What you should do ::
If a line includes "return", copy it out of the entries.

Revision tracking records:
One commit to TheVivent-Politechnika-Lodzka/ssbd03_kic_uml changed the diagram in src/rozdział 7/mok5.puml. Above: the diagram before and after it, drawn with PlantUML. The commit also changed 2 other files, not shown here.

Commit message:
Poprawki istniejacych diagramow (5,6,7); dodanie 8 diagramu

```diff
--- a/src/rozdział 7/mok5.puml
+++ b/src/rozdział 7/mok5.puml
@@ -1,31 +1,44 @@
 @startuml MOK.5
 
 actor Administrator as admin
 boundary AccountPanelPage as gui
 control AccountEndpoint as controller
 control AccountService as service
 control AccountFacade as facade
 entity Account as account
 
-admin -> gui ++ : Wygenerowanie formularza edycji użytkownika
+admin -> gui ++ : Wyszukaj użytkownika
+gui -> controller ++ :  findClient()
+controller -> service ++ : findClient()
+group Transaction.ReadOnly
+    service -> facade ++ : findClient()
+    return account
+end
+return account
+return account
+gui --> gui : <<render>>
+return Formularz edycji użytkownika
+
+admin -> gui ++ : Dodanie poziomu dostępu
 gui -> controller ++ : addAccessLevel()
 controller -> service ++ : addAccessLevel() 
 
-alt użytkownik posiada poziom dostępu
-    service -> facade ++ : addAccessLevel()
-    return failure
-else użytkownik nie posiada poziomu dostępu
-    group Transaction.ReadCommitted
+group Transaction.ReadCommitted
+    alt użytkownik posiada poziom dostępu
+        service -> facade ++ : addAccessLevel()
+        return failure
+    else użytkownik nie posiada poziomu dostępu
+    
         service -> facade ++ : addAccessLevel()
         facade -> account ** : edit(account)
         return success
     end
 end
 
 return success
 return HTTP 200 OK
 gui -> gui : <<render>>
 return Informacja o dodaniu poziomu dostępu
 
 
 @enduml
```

...

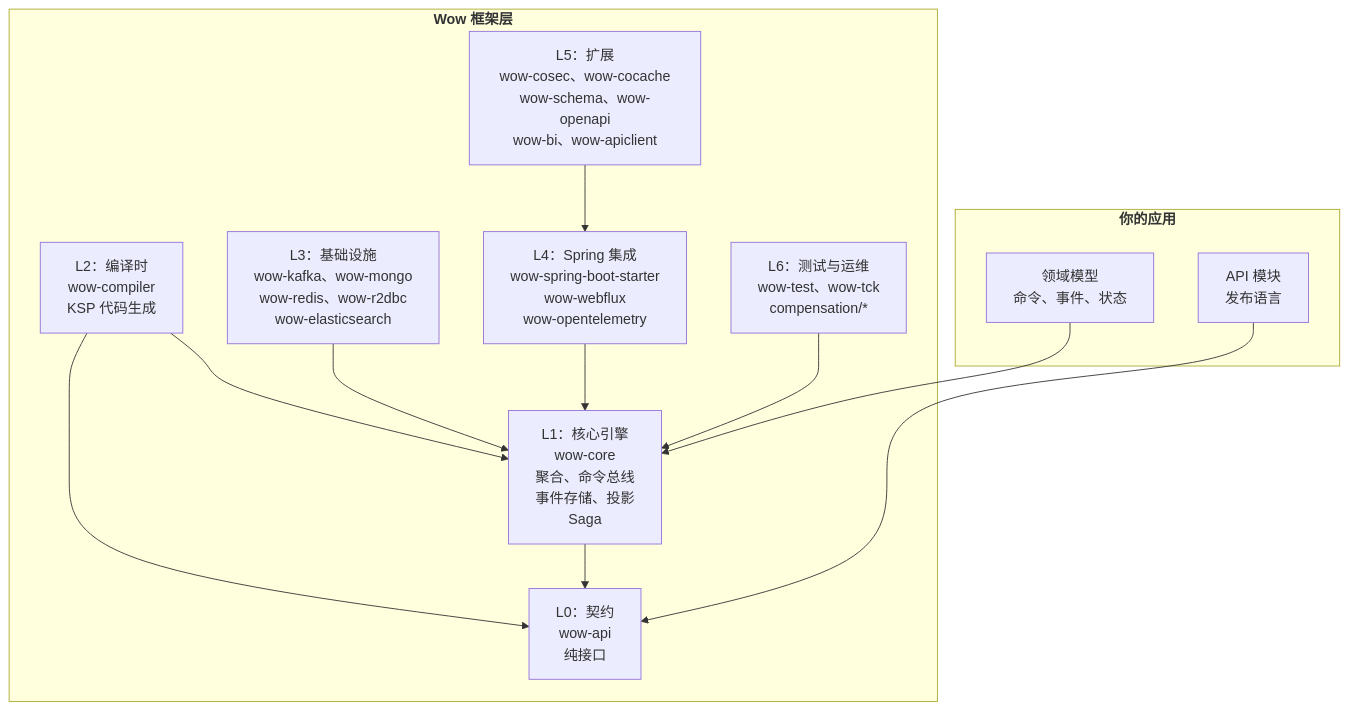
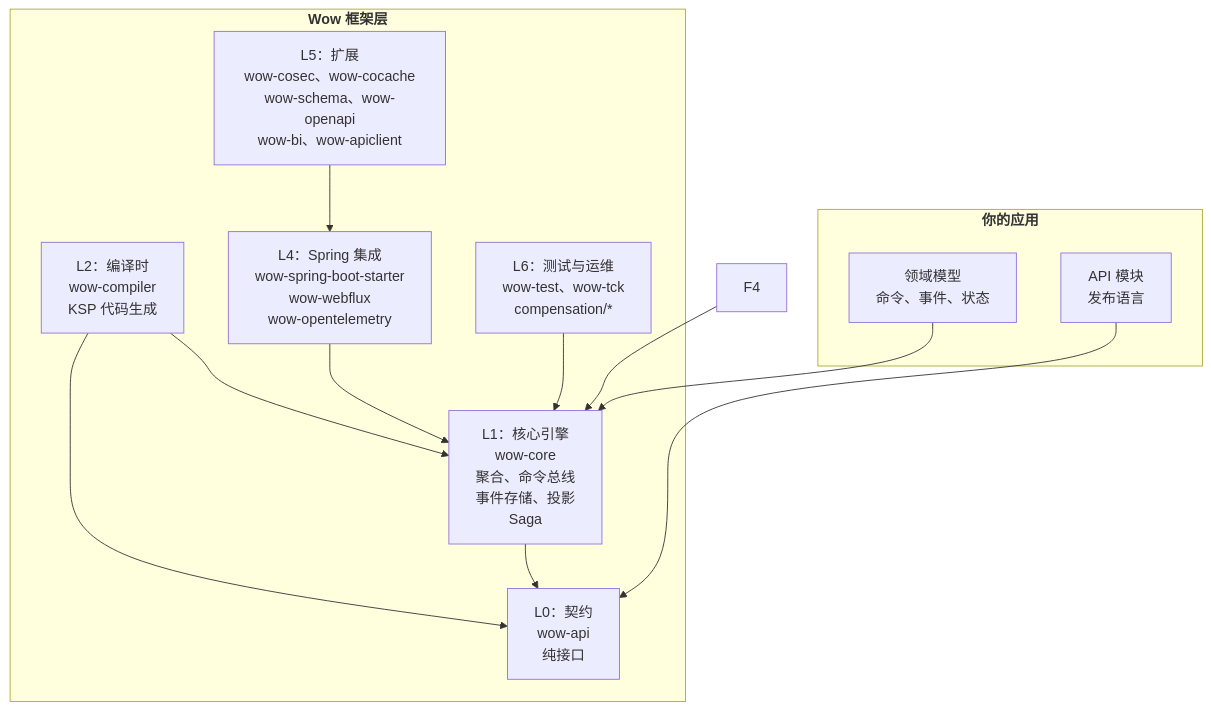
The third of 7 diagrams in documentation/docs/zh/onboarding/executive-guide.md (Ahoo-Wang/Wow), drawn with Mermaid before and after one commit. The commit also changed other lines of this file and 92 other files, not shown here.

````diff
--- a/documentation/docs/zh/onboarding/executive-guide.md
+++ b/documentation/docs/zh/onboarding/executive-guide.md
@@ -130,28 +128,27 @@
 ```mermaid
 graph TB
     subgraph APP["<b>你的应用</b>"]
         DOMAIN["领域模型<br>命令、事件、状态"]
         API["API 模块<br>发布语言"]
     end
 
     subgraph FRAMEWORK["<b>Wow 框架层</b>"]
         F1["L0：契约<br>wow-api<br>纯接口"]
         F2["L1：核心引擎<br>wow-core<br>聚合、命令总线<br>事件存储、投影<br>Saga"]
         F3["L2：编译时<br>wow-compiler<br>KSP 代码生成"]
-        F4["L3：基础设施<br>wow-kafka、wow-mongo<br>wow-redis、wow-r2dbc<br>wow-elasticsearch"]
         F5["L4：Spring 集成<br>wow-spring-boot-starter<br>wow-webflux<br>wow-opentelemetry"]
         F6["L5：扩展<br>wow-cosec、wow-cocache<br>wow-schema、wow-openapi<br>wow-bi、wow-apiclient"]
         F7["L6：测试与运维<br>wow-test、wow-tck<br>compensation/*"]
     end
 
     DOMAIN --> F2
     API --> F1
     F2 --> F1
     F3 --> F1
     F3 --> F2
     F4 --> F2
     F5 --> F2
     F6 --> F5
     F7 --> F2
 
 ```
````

Answer space ::
+    return account
+return account
+return account
+return Formularz edycji użytkownika
-    return failure
+        return failure
         return success
 return success
 return HTTP 200 OK
 return Informacja o dodaniu poziomu dostępu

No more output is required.